◆ **Data to use**
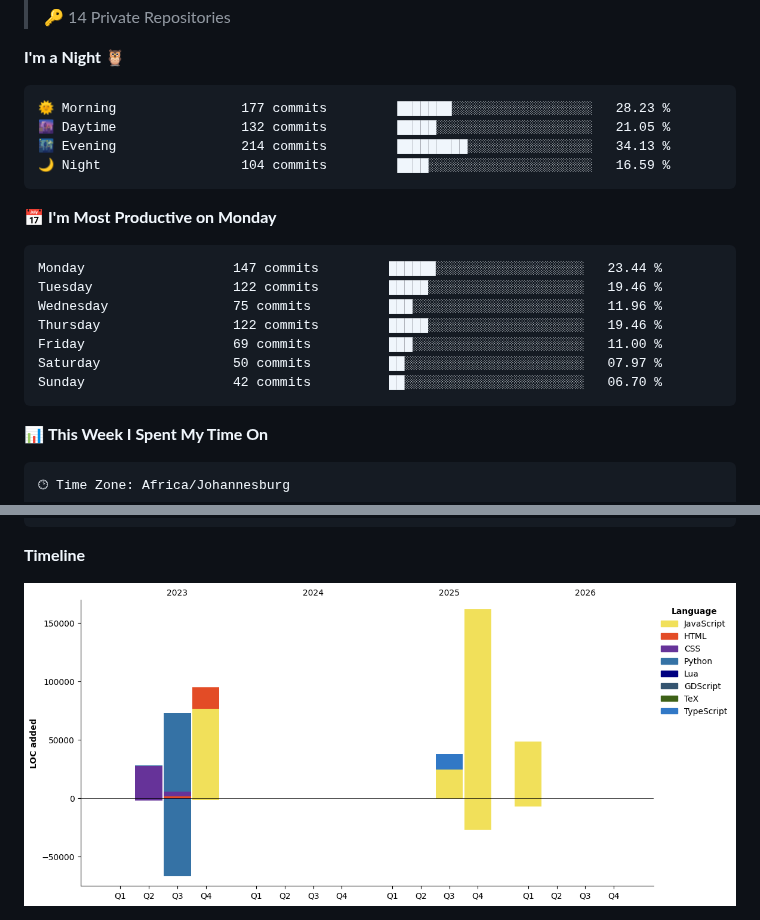
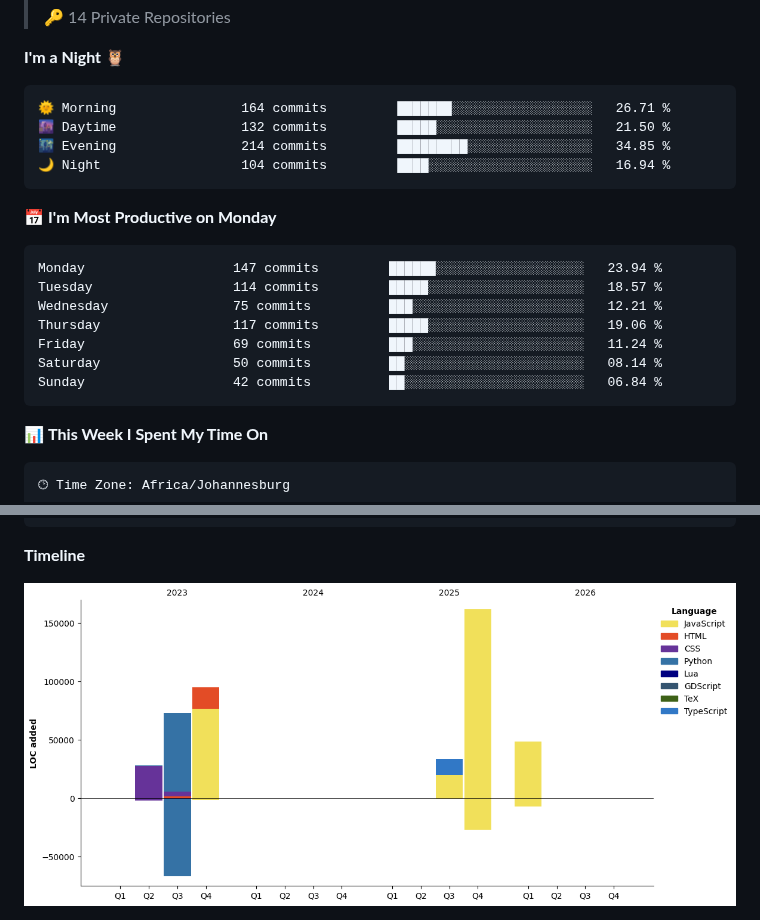
Before and after one commit to Franky-Dee/Franky-Dee, a Markdown page: README.md, 2 parts joined by grey strips. Rendered like a GitHub page; pictures changed too: assets/bar_graph.png.

Commit message:
Updated with Dev Metrics

````diff
--- a/README.md
+++ b/README.md
@@ -25,21 +25,21 @@
 **I'm a Night 🦉**
 
 ```text
-🌞 Morning                177 commits         ███████░░░░░░░░░░░░░░░░░░   28.23 %
-🌆 Daytime                132 commits         █████░░░░░░░░░░░░░░░░░░░░   21.05 %
-🌃 Evening                214 commits         █████████░░░░░░░░░░░░░░░░   34.13 %
-🌙 Night                  104 commits         ████░░░░░░░░░░░░░░░░░░░░░   16.59 %
+🌞 Morning                164 commits         ███████░░░░░░░░░░░░░░░░░░   26.71 %
+🌆 Daytime                132 commits         █████░░░░░░░░░░░░░░░░░░░░   21.50 %
+🌃 Evening                214 commits         █████████░░░░░░░░░░░░░░░░   34.85 %
+🌙 Night                  104 commits         ████░░░░░░░░░░░░░░░░░░░░░   16.94 %
 ```
 📅 **I'm Most Productive on Monday**
 
 ```text
-Monday                   147 commits         ██████░░░░░░░░░░░░░░░░░░░   23.44 %
-Tuesday                  122 commits         █████░░░░░░░░░░░░░░░░░░░░   19.46 %
-Wednesday                75 commits          ███░░░░░░░░░░░░░░░░░░░░░░   11.96 %
-Thursday                 122 commits         █████░░░░░░░░░░░░░░░░░░░░   19.46 %
-Friday                   69 commits          ███░░░░░░░░░░░░░░░░░░░░░░   11.00 %
-Saturday                 50 commits          ██░░░░░░░░░░░░░░░░░░░░░░░   07.97 %
-Sunday                   42 commits          ██░░░░░░░░░░░░░░░░░░░░░░░   06.70 %
+Monday                   147 commits         ██████░░░░░░░░░░░░░░░░░░░   23.94 %
+Tuesday                  114 commits         █████░░░░░░░░░░░░░░░░░░░░   18.57 %
+Wednesday                75 commits          ███░░░░░░░░░░░░░░░░░░░░░░   12.21 %
+Thursday                 117 commits         █████░░░░░░░░░░░░░░░░░░░░   19.06 %
+Friday                   69 commits          ███░░░░░░░░░░░░░░░░░░░░░░   11.24 %
+Saturday                 50 commits          ██░░░░░░░░░░░░░░░░░░░░░░░   08.14 %
+Sunday                   42 commits          ██░░░░░░░░░░░░░░░░░░░░░░░   06.84 %
 ```
 
 
````
Also changed, not shown: other parts of README.md (+1 -1 lines).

◆ **Your objective**
Write the listing above out again exactly, dropping each image.

◆ **Answer**
Before and after one commit to Franky-Dee/Franky-Dee, a Markdown page: README.md, 2 parts joined by grey strips. Rendered like a GitHub page; pictures changed too: assets/bar_graph.png.

Commit message:
Updated with Dev Metrics

````diff
--- a/README.md
+++ b/README.md
@@ -25,21 +25,21 @@
 **I'm a Night 🦉**
 
 ```text
-🌞 Morning                177 commits         ███████░░░░░░░░░░░░░░░░░░   28.23 %
-🌆 Daytime                132 commits         █████░░░░░░░░░░░░░░░░░░░░   21.05 %
-🌃 Evening                214 commits         █████████░░░░░░░░░░░░░░░░   34.13 %
-🌙 Night                  104 commits         ████░░░░░░░░░░░░░░░░░░░░░   16.59 %
+🌞 Morning                164 commits         ███████░░░░░░░░░░░░░░░░░░   26.71 %
+🌆 Daytime                132 commits         █████░░░░░░░░░░░░░░░░░░░░   21.50 %
+🌃 Evening                214 commits         █████████░░░░░░░░░░░░░░░░   34.85 %
+🌙 Night                  104 commits         ████░░░░░░░░░░░░░░░░░░░░░   16.94 %
 ```
 📅 **I'm Most Productive on Monday**
 
 ```text
-Monday                   147 commits         ██████░░░░░░░░░░░░░░░░░░░   23.44 %
-Tuesday                  122 commits         █████░░░░░░░░░░░░░░░░░░░░   19.46 %
-Wednesday                75 commits          ███░░░░░░░░░░░░░░░░░░░░░░   11.96 %
-Thursday                 122 commits         █████░░░░░░░░░░░░░░░░░░░░   19.46 %
-Friday                   69 commits          ███░░░░░░░░░░░░░░░░░░░░░░   11.00 %
-Saturday                 50 commits          ██░░░░░░░░░░░░░░░░░░░░░░░   07.97 %
-Sunday                   42 commits          ██░░░░░░░░░░░░░░░░░░░░░░░   06.70 %
+Monday                   147 commits         ██████░░░░░░░░░░░░░░░░░░░   23.94 %
+Tuesday                  114 commits         █████░░░░░░░░░░░░░░░░░░░░   18.57 %
+Wednesday                75 commits          ███░░░░░░░░░░░░░░░░░░░░░░   12.21 %
+Thursday                 117 commits         █████░░░░░░░░░░░░░░░░░░░░   19.06 %
+Friday                   69 commits          ███░░░░░░░░░░░░░░░░░░░░░░   11.24 %
+Saturday                 50 commits          ██░░░░░░░░░░░░░░░░░░░░░░░   08.14 %
+Sunday                   42 commits          ██░░░░░░░░░░░░░░░░░░░░░░░   06.84 %
 ```
 
 
````
Also changed, not shown: other parts of README.md (+1 -1 lines).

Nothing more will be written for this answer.